Kidston has “struck gold” for a second time in more than 100 years but this time its with renewable energy.
A week after reaching financial close on stage one of its $120 million solar farm project, developer Genex brought together heavyweights – including representatives of its financiers Societe Generale, Clean Energy Finance Corporation, the Queensland Government and Federal Government – at a ground breaking ceremony on site, 270km northwest of Townsville.
Genex managing director Michael Addison said reaching this point had been a “long hard process”.
“Today the sun is shining and we will be generating power by November this year,” Mr Addison said.
“North Queensland is a net importer of electricity from central Queensland which is probably a fact unbeknown to a lot of people and this project will help reverse that.”
Mr Addison said the site – once home to the Kidston Gold Mine which employed hundreds of people in its heyday – was a “dream site” for a renewable energy project.

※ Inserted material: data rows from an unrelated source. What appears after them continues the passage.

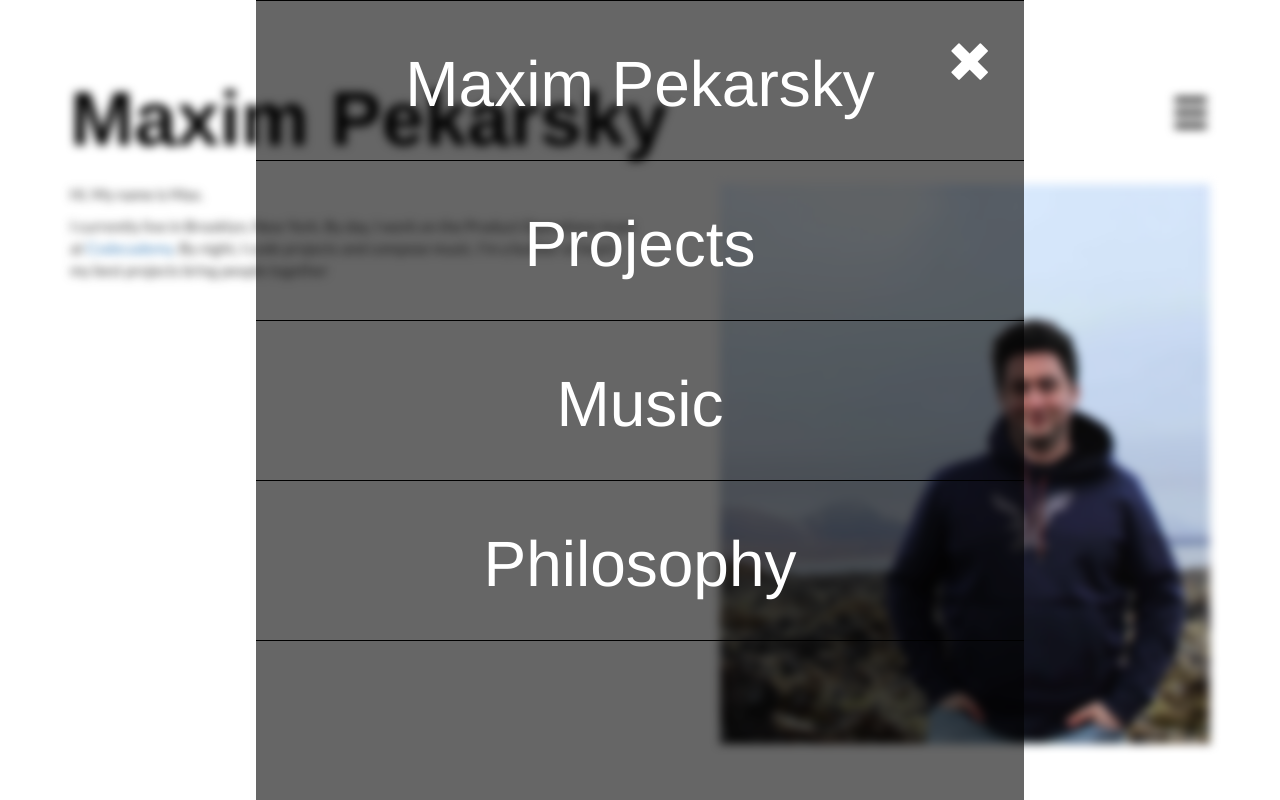
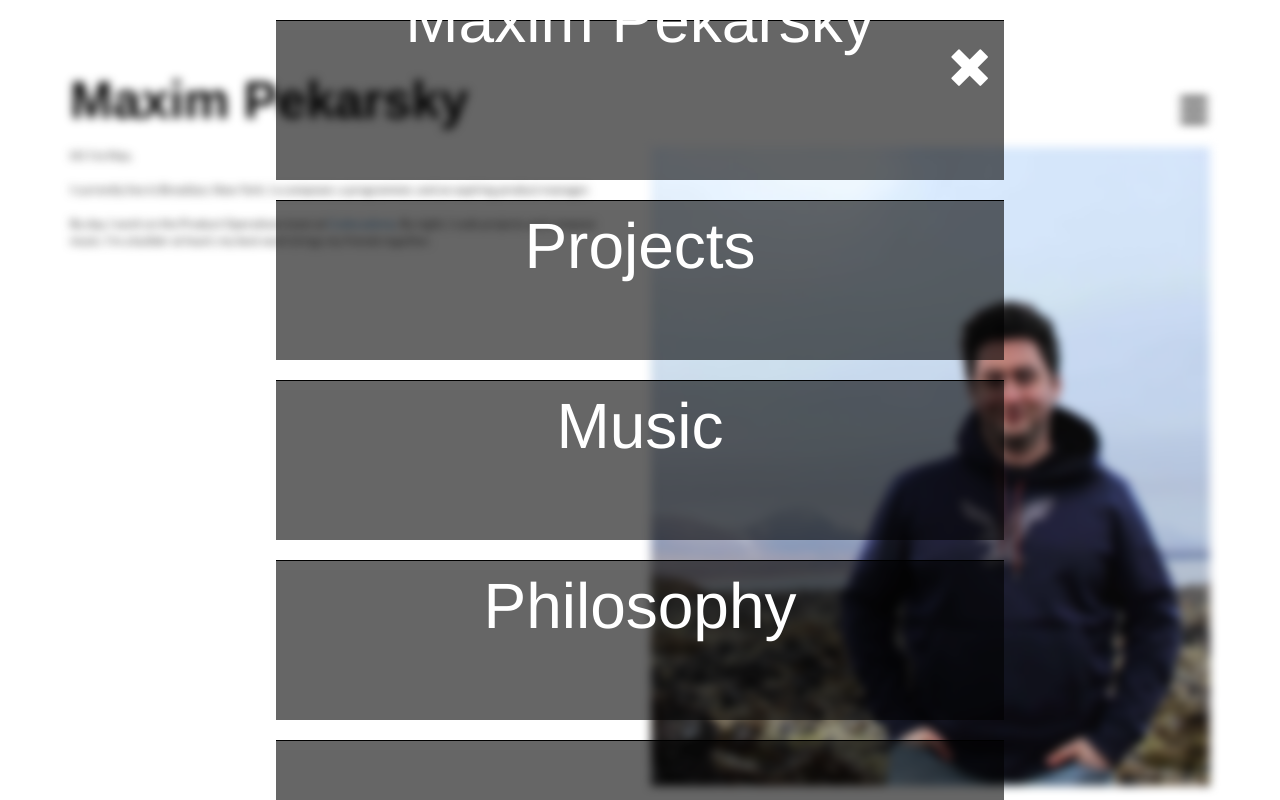
Before and after one commit to maximforever/myWebsite, a plain HTML site: page index.html in a window 1280 px wide. Both pictures are taken after a click on the element 1190 px from the left and 98 px from the top of the page. Drawn offline with nearby package versions, Linux system fonts and the light colour scheme; a web font is replaced by a local one.

Commit message:
minor edits

```diff
--- a/index.html
+++ b/index.html
@@ -25,18 +25,14 @@
                 <div class = "container">
 
                     <div class = "blurb">
-                        <p>Hi. My name is Max.</p>
-                        <p>I currently live in Brooklyn, New York. By day, I work on the Product Operations team at <a href = "https://codecademy.com" target="_blank">Codecademy</a>. By night, I code projects and compose music. I'm a builder at heart; my best projects bring people together</p>
+                        <p>Hi! I'm Max.</p>
+                        <p>I currently live in Brooklyn, New York. I a composer, a programmer, and an aspiring product manager.</p>
+
+                        <p>By day, I work on the Product Operations team at <a href = "https://codecademy.com" target="_blank">Codecademy</a>. By night, I code projects and compose music. I'm a builder at heart; my best work brings my friends together. </p>
                         <p></p>
                         <p></p>
                         <p></p>
                         <p></p>
-
-
-
-
-
-
                     </div>
 
                     <div class = "photo">
@@ -55,7 +51,7 @@
         <div class = "container">
             <div id = "menu">
                 <span class="glyphicon glyphicon-remove" id = "close"></span>
-                <div class = "menu-section">Maxim Pekarsky</div>
+                <div class = "menu-section"><p>Maxim Pekarsky</p></div>
                 <div class = "menu-section">Projects</div>
                 <div class = "menu-section">Music</div>
                 <div class = "menu-section">Philosophy</div>
--- a/style.css
+++ b/style.css
@@ -24,7 +24,7 @@ body {
 
 .logo {
     color: #000000;
-    font-size: 6vw;
+    font-size: 4vw;
     font-family: 'Cambay', sans-serif;
     font-weight: 700;
     float: left;
@@ -34,7 +34,7 @@ body {
     padding-top: 2.5%;
     display: inline;
     float: right;
-    font-size: 3vw;
+    font-size: 4vh;
     z-index: 99;
 }
 
@@ -85,28 +85,41 @@ body {
     background: rgba(0, 0, 0, 0.6);
     border-top: 1px solid black;
     min-height: 20vh;
-    padding-top: 5%;
+/*    padding-top: 4vh;*/
     font-weight: 400;
+    margin: 20px;
+}
+
+.menu-section p {
+    position: relative;
+    top: 50%;
+    transform: translateY(-50%);
 }
 
 .main .container div {
-    /*border: 1px solid black;*/
+/*    border: 1px solid black;*/
     display: inline-block;
 }
 
 .blurb {
-    width: 50%;
-    font-size: 1.2vw;
+    max-width: 50%;
+    font-size: 1.5vh;
     font-family: 'Lato', sans-serif;
     font-weight: 400;
+    padding-right: 1%;
+}
+
+.blurb p {
+    margin-bottom: 3%;
 }
 
 .photo {
-    max-width: 50%;
+    width: 50%;
     float: right;
+    padding-left    : 1%;
 }
 
 .photo img {
-    height: 70%;
+    width: 100%;
     float: right;
 }
```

“As an old mine site it comes with an enormous amount of infrastructure which would have otherwise cost us millions and millions of dollars more,” Mr Addison said.
“There is a dam 17km up the road and a pipeline from that dam to the site so we have access to water.
“It comes with two large voids – 54 hectares and 52 ha in surface area and one of those is 300m deep.
“There is a substation on site, transmission line to the coast, accommodation camp which in its peak hosted 300 people, roads, bridges, rock dumps, river sand just down the road – it’s a dream site.”
The 50 megawatt phase one of the project – to be built on the tailings storage facility from the former mine – will generate 145,000 megawatt hours of electricity per hear from 540,000 solar panels.
This will provide more than 26,484 households with renewable energy, and increase renewable energy in Queensland by 5.5 per cent.
Energy Minister Mark Bailey, who was on site for the ceremony, said the project was a sign of investor confidence in both regional Queensland and the state’s renewable credentials.
“The Kidston Solar Project is a revival of a gold mine for the north’s economy and is symbolic of the transition occurring in the energy market,” Mr Bailey said.
Genex is spending $1.8 million on refurbishing The Oak’s Rush Outback Resort which includes an upgrade of 68 additional rooms and will be used as an accommodation camp for onsite workers.
While work on the ground starts in earnest, Genex will continue to develop phase two of the solar farm – 270mw – and a pumped storage hydro project which will provide 250mw.
“It’s like a big water battery,” Mr Addison said.
“When the sun shines we can store energy in the water at height and when the sun stops shining and energy is required we can release that water through the turbine generators, generate power and send it back into the grid.”
Australia is home to three hydro projects – Wivenhoe Dam (Queensland), Tumut (Snowy Mountains) and Shoalhaven (NSW).
Genex hopes to reach financial close on phase two and the hydro project by the end of the year, with construction tipped for the first quarter of 2018.